◆ **Exercise directions**
State how many lines in the entries below hold the word "Power", with nothing besides the number.
** Opening Material for this task block **
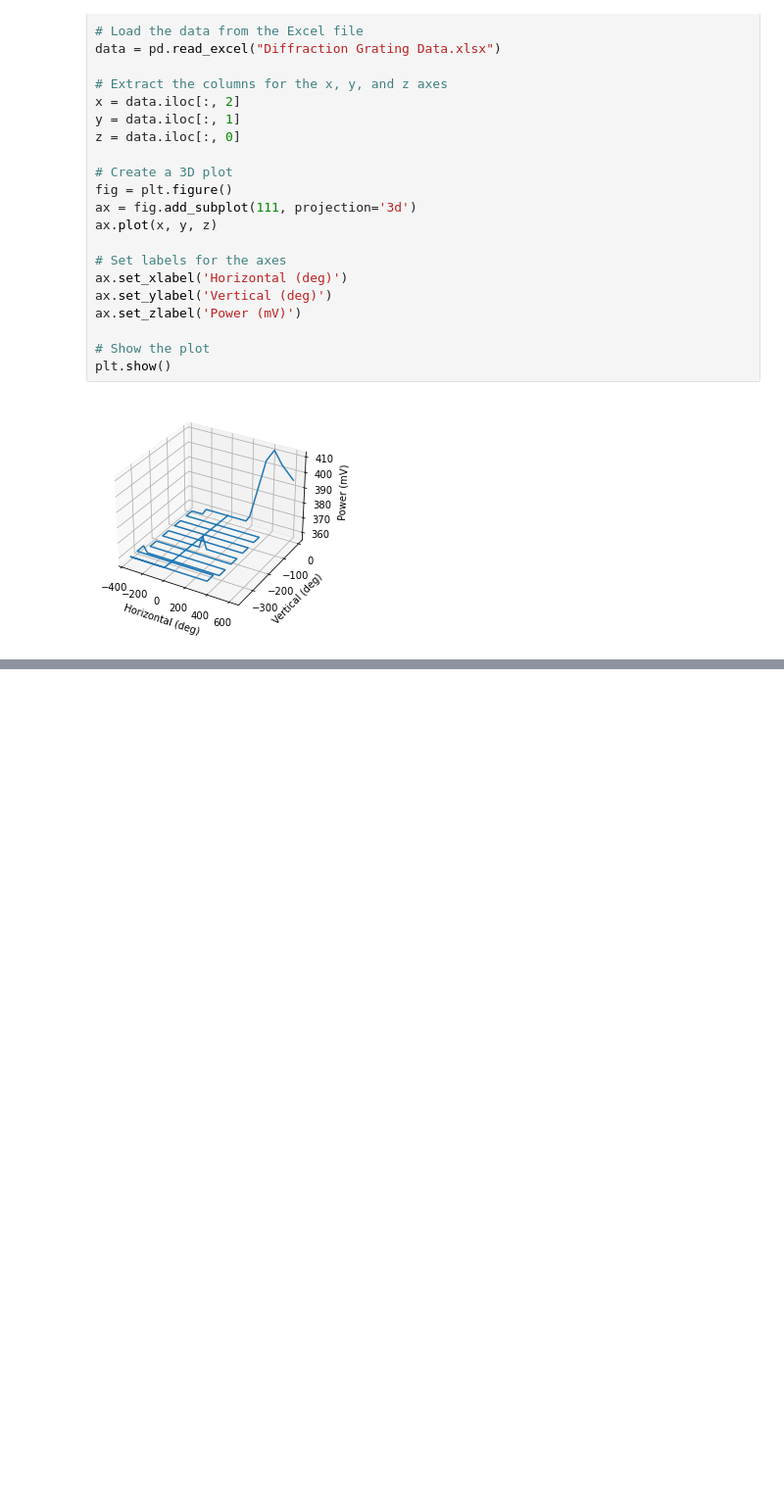
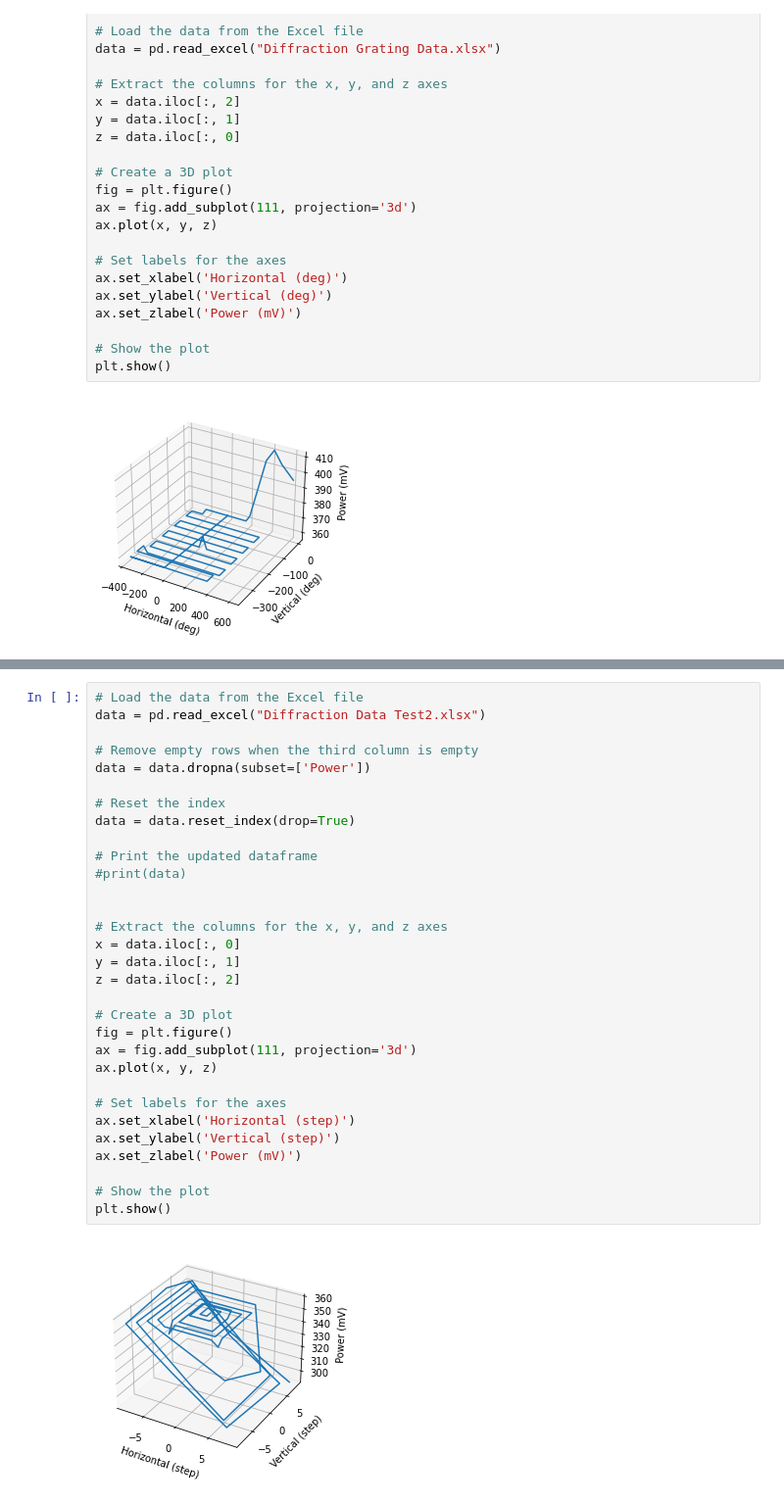
Before and after one commit to physics-uwstout/lab-notebooks-saturated-absorption-spectroscopy, a Jupyter notebook: Saturated Absorption Spectroscopy/Plechacek_Anthony/Jupyter Notebooks and Data Files/Diffraction Grating.ipynb, the cells around one changed output, grey strips where cells are left out. Shown: that part at 98% size. Drawn from its saved outputs; the diff is of its cells as text; blank space fills up the shorter version.

```diff
--- a/Saturated Absorption Spectroscopy/Plechacek_Anthony/Jupyter Notebooks and Data Files/Diffraction Grating.ipynb
+++ b/Saturated Absorption Spectroscopy/Plechacek_Anthony/Jupyter Notebooks and Data Files/Diffraction Grating.ipynb
@@ -27,0 +158,33 @@ plt.show()
+# %%
+# Load the data from the Excel file
+data = pd.read_excel("Diffraction Data Test2.xlsx")
+
+# Remove empty rows when the third column is empty
+data = data.dropna(subset=['Power'])
+
+# Reset the index
+data = data.reset_index(drop=True)
+
+# Print the updated dataframe
+#print(data)
+
+
+# Extract the columns for the x, y, and z axes
+x = data.iloc[:, 0]
+y = data.iloc[:, 1]
+z = data.iloc[:, 2]
+
+# Create a 3D plot
+fig = plt.figure()
+ax = fig.add_subplot(111, projection='3d')
+ax.plot(x, y, z)
+
+# Set labels for the axes
+ax.set_xlabel('Horizontal (step)')
+ax.set_ylabel('Vertical (step)')
+ax.set_zlabel('Power (mV)')
+
+# Show the plot
+plt.show()
+# %% [output]
+[figure, added]
```
Also changed, not shown: parts of 3 cells of this notebook, 6 other files.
** Closing Material for this task block **
◆ **Solution**
2